Filter these entries, keeping only lines that hold the word "const".
########################################
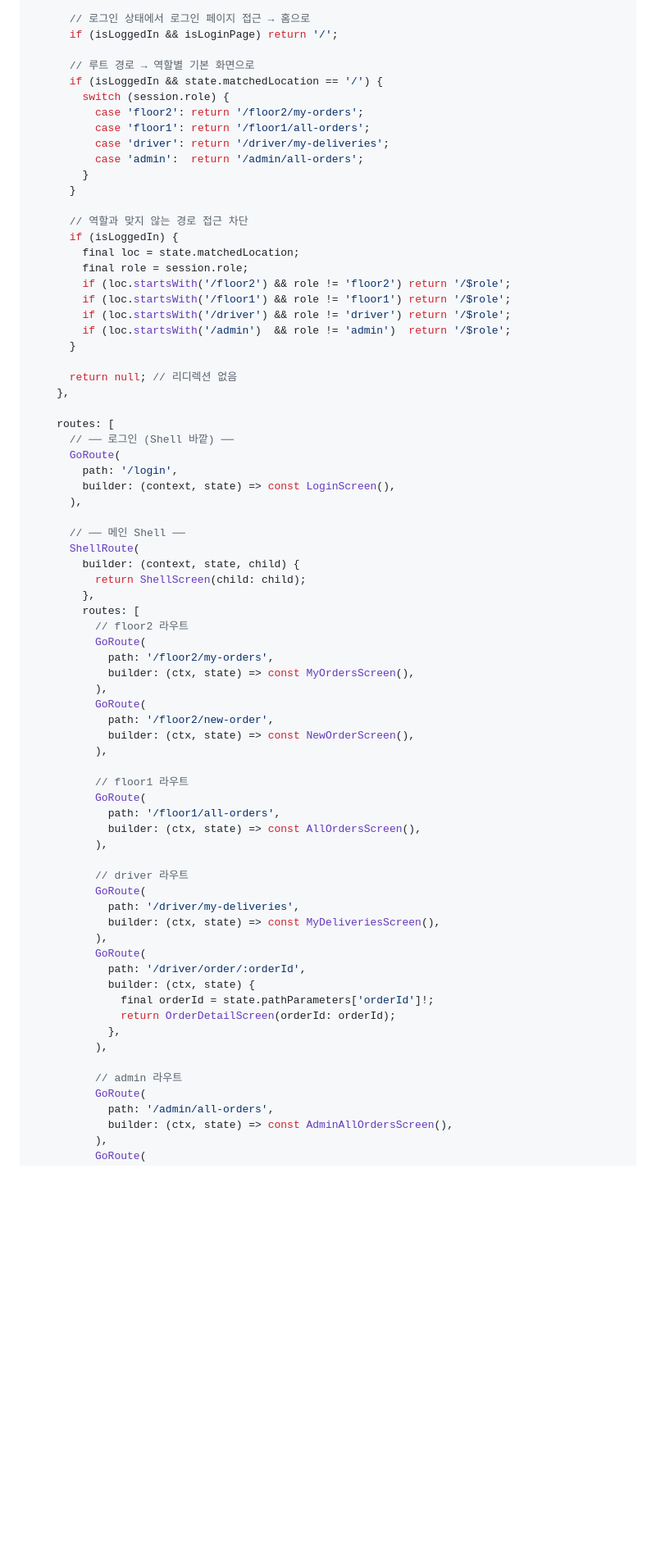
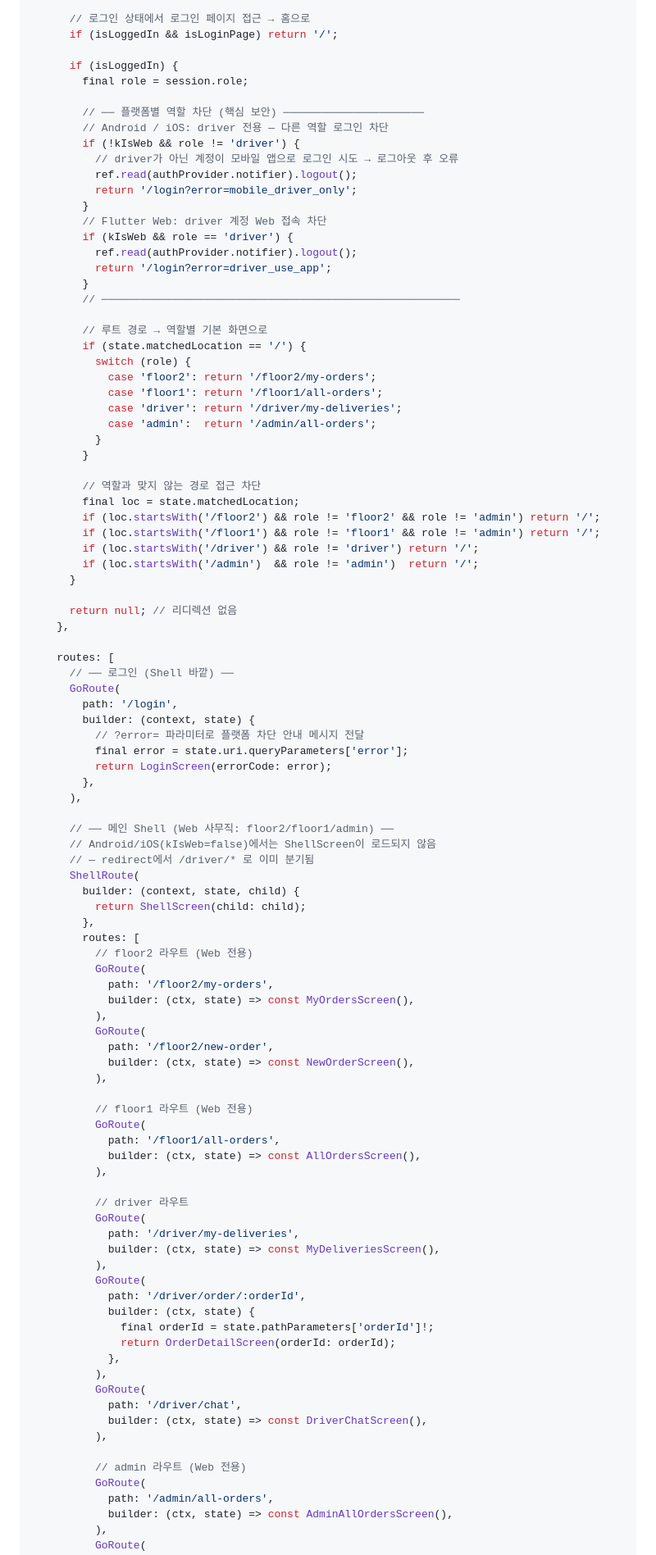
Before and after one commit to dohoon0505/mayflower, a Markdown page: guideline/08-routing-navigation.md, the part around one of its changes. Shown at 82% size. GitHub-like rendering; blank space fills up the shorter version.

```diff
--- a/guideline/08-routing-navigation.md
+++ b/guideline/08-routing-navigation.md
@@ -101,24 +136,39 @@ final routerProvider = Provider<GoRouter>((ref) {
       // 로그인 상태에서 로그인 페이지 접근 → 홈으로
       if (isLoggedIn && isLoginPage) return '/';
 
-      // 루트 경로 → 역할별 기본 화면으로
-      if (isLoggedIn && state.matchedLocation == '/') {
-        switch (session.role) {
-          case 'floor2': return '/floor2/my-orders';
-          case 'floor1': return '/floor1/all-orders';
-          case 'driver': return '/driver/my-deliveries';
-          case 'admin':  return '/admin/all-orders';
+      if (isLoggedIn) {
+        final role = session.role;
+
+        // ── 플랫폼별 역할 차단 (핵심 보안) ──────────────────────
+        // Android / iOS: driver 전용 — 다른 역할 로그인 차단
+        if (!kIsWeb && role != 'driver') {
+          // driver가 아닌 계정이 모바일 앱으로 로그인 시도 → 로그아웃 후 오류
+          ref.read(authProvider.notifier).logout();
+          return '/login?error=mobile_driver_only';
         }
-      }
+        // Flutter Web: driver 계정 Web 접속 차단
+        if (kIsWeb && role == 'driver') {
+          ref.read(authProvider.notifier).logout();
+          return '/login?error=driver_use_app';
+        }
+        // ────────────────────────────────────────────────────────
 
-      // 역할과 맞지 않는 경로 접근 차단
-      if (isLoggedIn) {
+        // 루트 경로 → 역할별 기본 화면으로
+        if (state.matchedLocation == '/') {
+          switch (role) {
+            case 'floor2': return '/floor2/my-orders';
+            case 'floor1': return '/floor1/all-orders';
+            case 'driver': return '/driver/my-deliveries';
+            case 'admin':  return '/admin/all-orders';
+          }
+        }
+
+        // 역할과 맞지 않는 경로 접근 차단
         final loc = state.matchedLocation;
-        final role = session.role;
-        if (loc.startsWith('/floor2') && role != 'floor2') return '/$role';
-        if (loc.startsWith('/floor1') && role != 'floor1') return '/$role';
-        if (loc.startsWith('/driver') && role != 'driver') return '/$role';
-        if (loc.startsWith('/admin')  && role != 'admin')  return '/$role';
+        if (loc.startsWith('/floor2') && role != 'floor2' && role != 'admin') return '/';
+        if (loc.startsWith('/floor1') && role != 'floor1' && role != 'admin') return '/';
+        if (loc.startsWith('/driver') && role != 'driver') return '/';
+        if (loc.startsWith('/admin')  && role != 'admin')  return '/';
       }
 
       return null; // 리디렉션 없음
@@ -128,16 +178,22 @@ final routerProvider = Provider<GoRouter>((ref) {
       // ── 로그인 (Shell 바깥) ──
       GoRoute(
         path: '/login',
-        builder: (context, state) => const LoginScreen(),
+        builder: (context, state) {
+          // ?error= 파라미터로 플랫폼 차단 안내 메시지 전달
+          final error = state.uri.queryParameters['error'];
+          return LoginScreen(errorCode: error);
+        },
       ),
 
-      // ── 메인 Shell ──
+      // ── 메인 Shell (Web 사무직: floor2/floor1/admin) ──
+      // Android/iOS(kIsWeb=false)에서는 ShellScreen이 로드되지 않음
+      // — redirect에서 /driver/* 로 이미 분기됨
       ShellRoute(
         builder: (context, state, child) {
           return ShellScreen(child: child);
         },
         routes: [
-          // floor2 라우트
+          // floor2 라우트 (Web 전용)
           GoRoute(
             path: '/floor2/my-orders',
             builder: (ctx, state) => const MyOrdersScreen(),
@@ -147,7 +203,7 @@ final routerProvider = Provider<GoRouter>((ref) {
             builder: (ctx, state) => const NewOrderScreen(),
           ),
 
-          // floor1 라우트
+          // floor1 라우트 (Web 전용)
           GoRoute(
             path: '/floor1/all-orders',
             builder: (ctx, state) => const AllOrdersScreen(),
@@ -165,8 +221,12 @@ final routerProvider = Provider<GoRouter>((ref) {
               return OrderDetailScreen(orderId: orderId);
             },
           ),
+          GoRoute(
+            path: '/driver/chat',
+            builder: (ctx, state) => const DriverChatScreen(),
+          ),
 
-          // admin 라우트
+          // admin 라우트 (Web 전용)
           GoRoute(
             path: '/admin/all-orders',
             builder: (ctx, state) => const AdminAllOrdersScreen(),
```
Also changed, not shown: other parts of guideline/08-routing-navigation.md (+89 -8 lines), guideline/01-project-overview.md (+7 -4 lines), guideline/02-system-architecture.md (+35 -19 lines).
########################################
_Task result_
-        builder: (context, state) => const LoginScreen(),
             builder: (ctx, state) => const MyOrdersScreen(),
             builder: (ctx, state) => const NewOrderScreen(),
             builder: (ctx, state) => const AllOrdersScreen(),
+            builder: (ctx, state) => const DriverChatScreen(),
             builder: (ctx, state) => const AdminAllOrdersScreen(),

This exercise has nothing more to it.